→ WHAT YOU HAVE TO DO
Number of lines below with "array": work it out and reply with that number only.

→ GIVEN INFORMATION
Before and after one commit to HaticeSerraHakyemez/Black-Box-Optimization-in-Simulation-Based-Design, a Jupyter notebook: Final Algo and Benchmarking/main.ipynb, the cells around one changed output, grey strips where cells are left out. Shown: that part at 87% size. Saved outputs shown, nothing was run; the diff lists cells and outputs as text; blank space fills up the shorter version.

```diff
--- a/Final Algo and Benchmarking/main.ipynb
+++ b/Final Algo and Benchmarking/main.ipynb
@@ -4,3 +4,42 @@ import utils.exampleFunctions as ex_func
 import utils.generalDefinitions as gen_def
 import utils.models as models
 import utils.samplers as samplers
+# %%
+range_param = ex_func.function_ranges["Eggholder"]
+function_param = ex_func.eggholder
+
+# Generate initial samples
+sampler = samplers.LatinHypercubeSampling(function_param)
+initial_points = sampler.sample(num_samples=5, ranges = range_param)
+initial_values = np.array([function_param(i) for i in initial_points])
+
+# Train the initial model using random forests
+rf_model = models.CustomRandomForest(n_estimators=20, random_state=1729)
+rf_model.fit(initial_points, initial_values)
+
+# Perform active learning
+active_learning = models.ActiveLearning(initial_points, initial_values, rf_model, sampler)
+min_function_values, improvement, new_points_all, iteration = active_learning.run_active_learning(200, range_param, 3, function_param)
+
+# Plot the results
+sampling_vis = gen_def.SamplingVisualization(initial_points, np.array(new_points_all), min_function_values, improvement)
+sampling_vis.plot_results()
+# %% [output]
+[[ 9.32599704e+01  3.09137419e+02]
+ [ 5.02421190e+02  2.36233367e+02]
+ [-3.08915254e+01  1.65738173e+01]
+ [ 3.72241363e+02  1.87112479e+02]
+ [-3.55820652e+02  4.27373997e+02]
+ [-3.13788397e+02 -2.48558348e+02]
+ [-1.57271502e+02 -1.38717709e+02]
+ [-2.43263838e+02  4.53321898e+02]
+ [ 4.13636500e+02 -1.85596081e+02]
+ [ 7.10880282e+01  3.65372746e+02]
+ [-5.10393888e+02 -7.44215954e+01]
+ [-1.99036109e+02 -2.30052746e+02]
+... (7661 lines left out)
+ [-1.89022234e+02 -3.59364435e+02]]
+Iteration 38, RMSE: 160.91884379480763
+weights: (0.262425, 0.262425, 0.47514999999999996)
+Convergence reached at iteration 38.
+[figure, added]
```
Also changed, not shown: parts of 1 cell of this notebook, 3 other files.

→ ANSWER SECTION
2